June  8, 2017

The second night of the 2017 AMA Marketing and Public Policy Conference ending with cocktails and a poster exhibition. Here's a selection of some of the research that was on display in the ballroom of the Marriott at Metro Center in Washington D.C.

The Use of Social Media in the 2016 Presidential Election

Roland Gau, University of Texas at El Paso


"The tweets from the election, we took these tweets that were posted by Hillary, by Bernie, by Trump. What we’re doing is we’re looking at the ones that were retweeted the most often. The idea is that they are the tweets that resonated [best] with their voter base. What we see here is that Bernie Sanders supporters, they loved this idea of having unity and togetherness, as well as wanting change and revolution. So we dubbed Bernie this gentle revolutionary. Hillary, through the main election, responded to this notion of history and perhaps a coronation. You see she’s trying to connect herself as the next president, connect herself back to Bill Clinton. The was even before the election happened, it was almost like she established her legacy. In contrast, Donald Trump, his most retweeted tweets were all about how untrustworthy or crooked Hillary was. Of the top 10 most retweeted Donald Trump tweets, eight of them featured Hillary in a very negative light. The idea is we’re talking about social identity. Trump was obsessed with creating this 'us vs. them.' The argument that we’re going to make is it’s a very psychologically close jump between his supporters and Trump. In contrast, you might argue that the people that Hillary really needed are more psychologically distant. Especially in you’re going to build together this coalition of African-American individuals, of Hispanics, of the LGBT community, who when they just look at Hillary, they have to have a bigger leap to connect. You can’t just look at her and say, “Oh, she’s one of us,” The idea is that the psychological distance either interacts to facilitate or to hinder the creation of social identity." - Roland Gau
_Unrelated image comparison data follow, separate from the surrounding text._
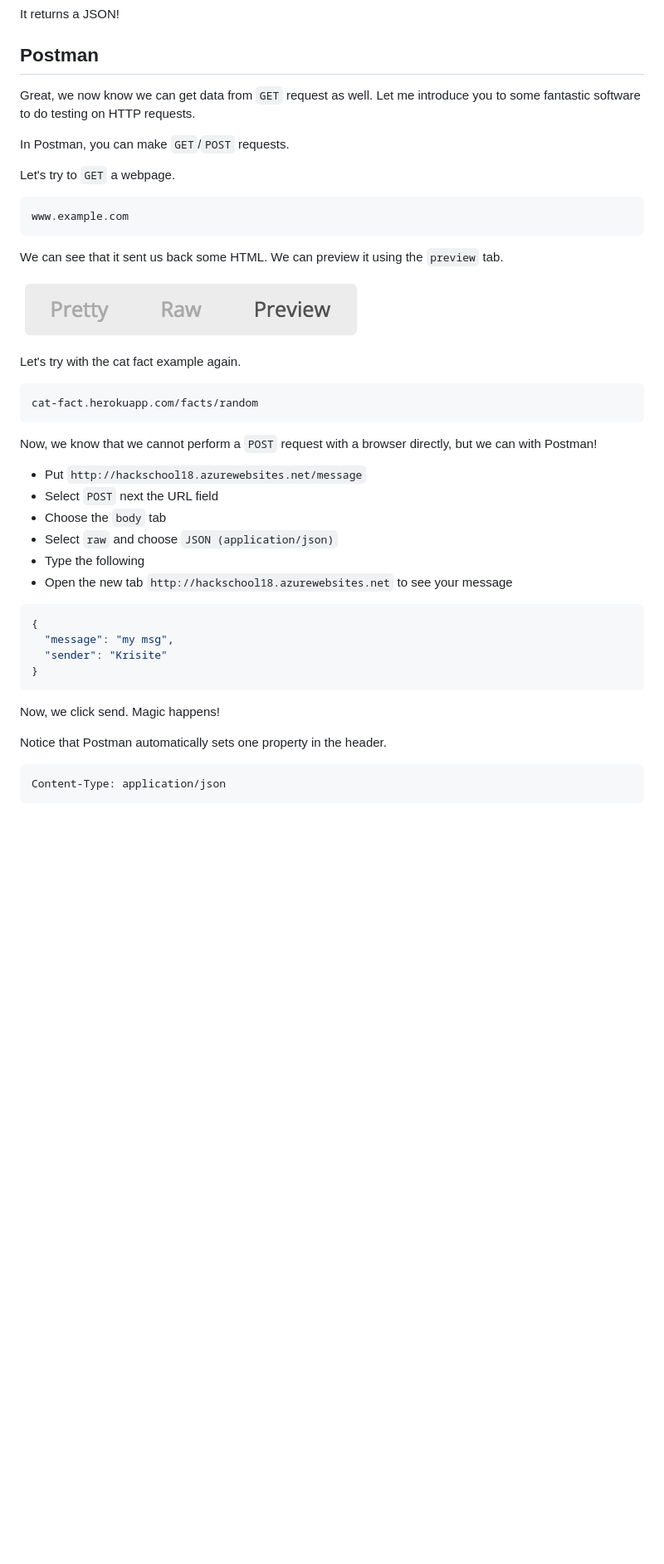
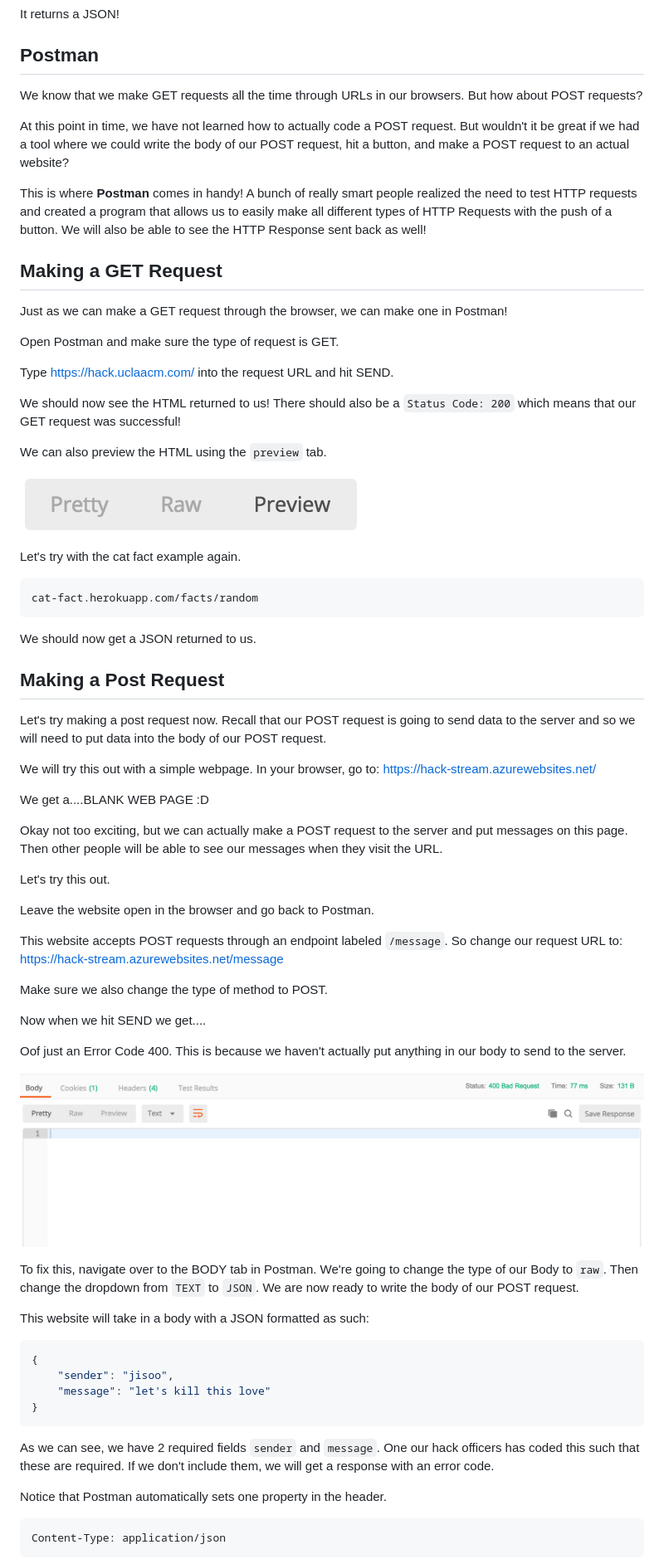
Before and after one commit to uclaacm/hackschool-f19, a Markdown page: session-3-backend-api/README.md, the part around the change printed below. Shown: that part at 83% size. Rendered like a GitHub page; blank space fills up the shorter version.

````diff
--- a/session-3-backend-api/README.md
+++ b/session-3-backend-api/README.md
@@ -224,17 +237,22 @@ It returns a JSON!
 
 ## Postman
 
-Great, we now know we can get data from `GET` request as well.
-Let me introduce you to some fantastic software to do testing on HTTP requests.
+We know that we make GET requests all the time through URLs in our browsers. But how about POST requests?
 
-In Postman, you can make `GET`/`POST` requests.
+At this point in time, we have not learned how to actually code a POST request. But wouldn't it be great if we had a tool where we could write the body of our POST request, hit a button, and make a POST request to an actual website?
 
-Let's try to `GET` a webpage.
-```
-www.example.com
-```
+This is where __Postman__ comes in handy! A bunch of really smart people realized the need to test HTTP requests and created a program that allows us to easily make all different types of HTTP Requests with the push of a button. We will also be able to see the HTTP Response sent back as well!
 
-We can see that it sent us back some HTML. We can preview it using the `preview` tab.
+## Making a GET Request
+Just as we can make a GET request through the browser, we can make one in Postman!
+
+Open Postman and make sure the type of request is GET.
+
+Type https://hack.uclaacm.com/ into the request URL and hit SEND.
+
+We should now see the HTML returned to us! There should also be a `Status Code: 200` which means that our GET request was successful!
+
+We can also preview the HTML using the `preview` tab.
 
 ![Postman Response Tab](images/postmanResTab.png)
 
@@ -244,23 +262,43 @@ Let's try with the cat fact example again.
 cat-fact.herokuapp.com/facts/random
 ```
 
-Now, we know that we cannot perform a `POST` request with a browser directly, but we can with Postman!
+We should now get a JSON returned to us.
 
-* Put `http://hackschool18.azurewebsites.net/message`
-* Select `POST` next the URL field
-* Choose the `body` tab
-* Select `raw` and choose `JSON (application/json)`
-* Type the following
-* Open the new tab `http://hackschool18.azurewebsites.net` to see your message
+## Making a Post Request
 
-```JS
+Let's try making a post request now. Recall that our POST request is going to send data to the server and so we will need to put data into the body of our POST request.
+
+We will try this out with a simple webpage. In your browser, go to: https://hack-stream.azurewebsites.net/
+
+We get a....BLANK WEB PAGE :D
+
+Okay not too exciting, but we can actually make a POST request to the server and put messages on this page. Then other people will be able to see our messages when they visit the URL.
+
+Let's try this out.
+
+Leave the website open in the browser and go back to Postman.
+
+This website accepts POST requests through an endpoint labeled `/message`. So change our request URL to: https://hack-stream.azurewebsites.net/message
+
+Make sure we also change the type of method to POST.
+
+Now when we hit SEND we get....
+
+Oof just an Error Code 400. This is because we haven't actually put anything in our body to send to the server.
+
+![400 bad request](images/400postman.png)
+
+To fix this, navigate over to the BODY tab in Postman. We're going to change the type of our Body to `raw`. Then change the dropdown from `TEXT` to `JSON`. We are now ready to write the body of our POST request.
+
+This website will take in a body with a JSON formatted as such:
+```js
 {
-  "message": "my msg",
-  "sender": "Krisite"
+    "sender": "jisoo",
+    "message": "let's kill this love"
 }
 ```
 
-Now, we click send. Magic happens!
+As we can see, we have 2 required fields `sender` and `message`. One our hack officers has coded this such that these are required. If we don't include them, we will get a response with an error code.
 
 Notice that Postman automatically sets one property in the header.
 
````
Also changed, not shown: other parts of session-3-backend-api/README.md (+86 -75 lines), session-3-backend-api/images/error404.png (added), session-3-backend-api/images/post.png (added).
Am I Sure About This? A Study of Consumers’ Confidence in their Knowledge of Organic Foods

Julie Stanton, Penn State University

Laurel A. Cook. West Virginia University


"My coauthor and I looked at organic food and its market for quite a while, and what is evident is most people don’t know what it is. But the way that people make choices is still guided by the knowledge that they have. We thought it would interesting to contrast both high-knowledge and low-knowledge types with, whether they have confidence in that. It’s a knowledge calibration study. The general idea is if people think they know, but they don’t really, they have high confidence but low knowledge, they're probably not making very good decisions. There are people who already know they don’t know anything, and if they’re just complacent about that are not participating in the market. As marketers, we want them. People know actually know something, but they don’t think they do because there is so much information out there that is confusing, they’re not really effectively participating. And there is this little slice that we already know they know what they’re talking about. So our goal is how to get these other three types into their quadrant." – Julie Stanton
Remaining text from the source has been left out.